Ernest Hemingway is credited with saying that all American literature begins with Huckleberry Finn. This statement usually is quoted to introduce to some earlier work to disprove it. My choice for disproving it is Knickerbocker’s History of New York by Washington Irving.
Assuming that Hemingway really made the statement (and I have not been able to verify this), I understand what he meant. The Adventures of Huckleberry Finn has a uniquely American voice, setting and characters. You might argue that James Fennimore Cooper was uniquely American, but it is hard to regard his work as literature. But Knickerbocker’s History, published in 1809, set the tone for irreverent American humor for the next two centuries.
It is true that Irving’s earliest success was in England, that he lived much of his life outside the United States, and that Knickerbocker’s History is about Dutch colonists in the New World. But this mock epic satirizes a strain of American self-importance that survives today as American Exceptionalism.
As American as apple brandy
Irving is best known today for two short stories, “Rip Van Winkle” and “The Legend of Sleepy Hollow,” both of which appeared in his Sketch Book of Geoffrey Crayon, Gentleman in 1820. These stories deserve their reputations. But neither is as laugh-out-loud funny as Knickerbocker’s History. Although it makes fun of early nineteenth century attitudes, the humor is as fresh today as when it was written. Self-important leaders are ridiculed, their citizens are gently chastised and pointless squabbles are inflated to the status of Homeric battles.
Knickerbocker’s History began as a joint project of Washington and his brother Peter Irving. Washington, who already was making a name for himself as a humorous writer, took over the project when his brother left the country on business. The reader is told what to expect in the full title of the book:
A History of New York
From the Beginning of the World to the End of the Dutch Dynasty
Containing, among many surprising and curious matters, the unutterable pondering of Walter the Doubter, the disastrous projects of William the Testy, and the chivalric achievements of Peter the Headstrong—the three Dutch Governors of New Amsterdam; being the only authentic history of the times that ever hath been or ever will be published.

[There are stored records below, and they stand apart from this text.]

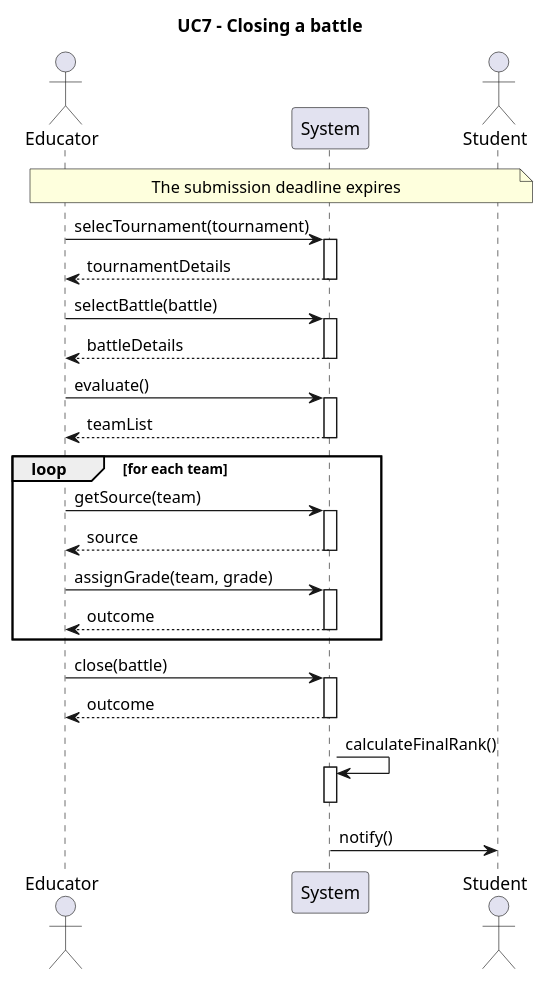
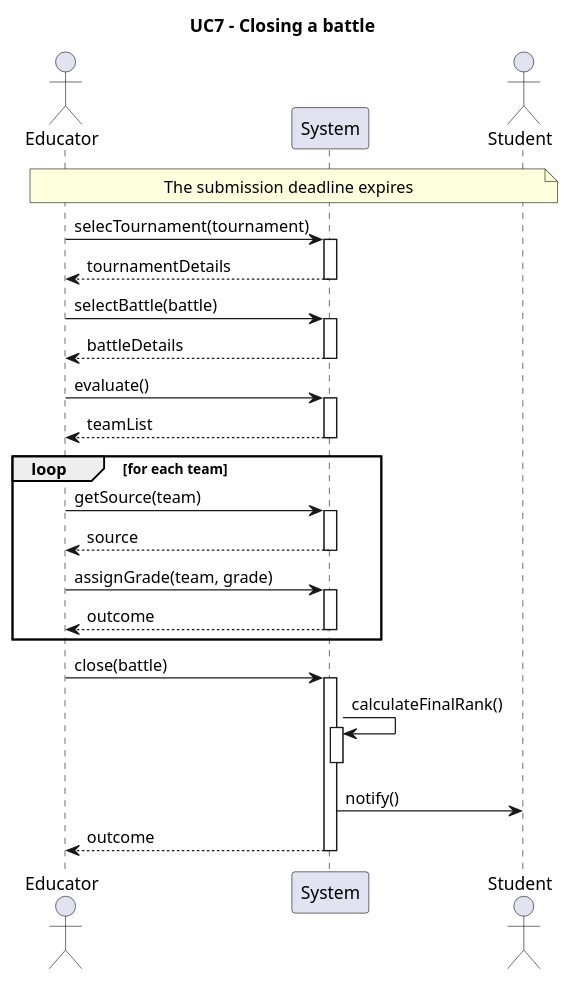
Before and after one commit to Furrrlo/CodeKataBattle: the diagram in rasd/puml/UC7.puml, drawn with PlantUML. The commit also changed 1 other file, not shown here.

Commit message:
Fix UC7 seq diagram close() returns after sending notification

```diff
--- a/rasd/puml/UC7.puml
+++ b/rasd/puml/UC7.puml
@@ -1,36 +1,35 @@
 @startuml UC7
 title UC7 - Closing a battle
 actor Educator
 participant System
 actor Student
 
 note across: The submission deadline expires
 
 Educator -> System ++ : selecTournament(tournament)
 Educator <-- System -- : tournamentDetails
 
 Educator -> System ++ : selectBattle(battle)
 Educator <-- System -- : battleDetails
 
 Educator -> System ++ : evaluate()
 Educator <-- System -- : teamList
 
-
 loop for each team
     Educator -> System ++ : getSource(team)
     Educator <-- System -- : source
 
     Educator -> System ++ : assignGrade(team, grade)
     Educator <-- System -- : outcome
 end
 
 Educator -> System ++ : close(battle)
-Educator <-- System -- : outcome
-
 
 System -> System ++ : calculateFinalRank()
 deactivate System
 
 System -> Student: notify()
 
+Educator <-- System -- : outcome
+
 @enduml
```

It begins with the creation of the world, continues through Hendrick Hudson’s voyage of discovery up the river that bears his name and the settlement of the beautiful island of Manahattoes by the Dutch heroes. The style is as obliviously self-important as anything produced by today’s politicians. Take, for example, this passage from his chapter on Cosmology: “And now I give my readers fair warning that I am about to plunge, for a chapter or two, into as complete a labyrinth as ever historian was perplexed withal; therefore, I advise them to take fast hold of my skirts, and keep close at my heels, venturing neither to the right hand nor to the left, lest they get bemired in a slough of unintelligible learning, or have their brains knocked out by some of those hard Greek names which will be flying about in all directions.”
As contemporary as politics
Knickerbocker’s History continues to work as humor and as social and political satire because so little has changed in the last 200 years. According to Diedrich Knickerbocker, the purported author of the history, New Amsterdam was the center of the universe from the time of its founding by the Dutch, and New Yorkers continue to hold that belief to this day. Running through the book is the rivalry between New Amsterdam and its neighbors to the north in New England, particularly at that other center of the universe, Boston—a rivalry that persists to this day between the Yankees and the Red Sox.
The book also works because of Irving’s skill as an observer and writer and his obvious love for the people and places he is writing about. Irving had a long and successful career (although an unhappy personal life) as a writer, historian and diplomat. But for my money, his first major work is among his best and stands the test of time.
There are plenty of editions of this book available. Check out a local bookstore or library for a copy.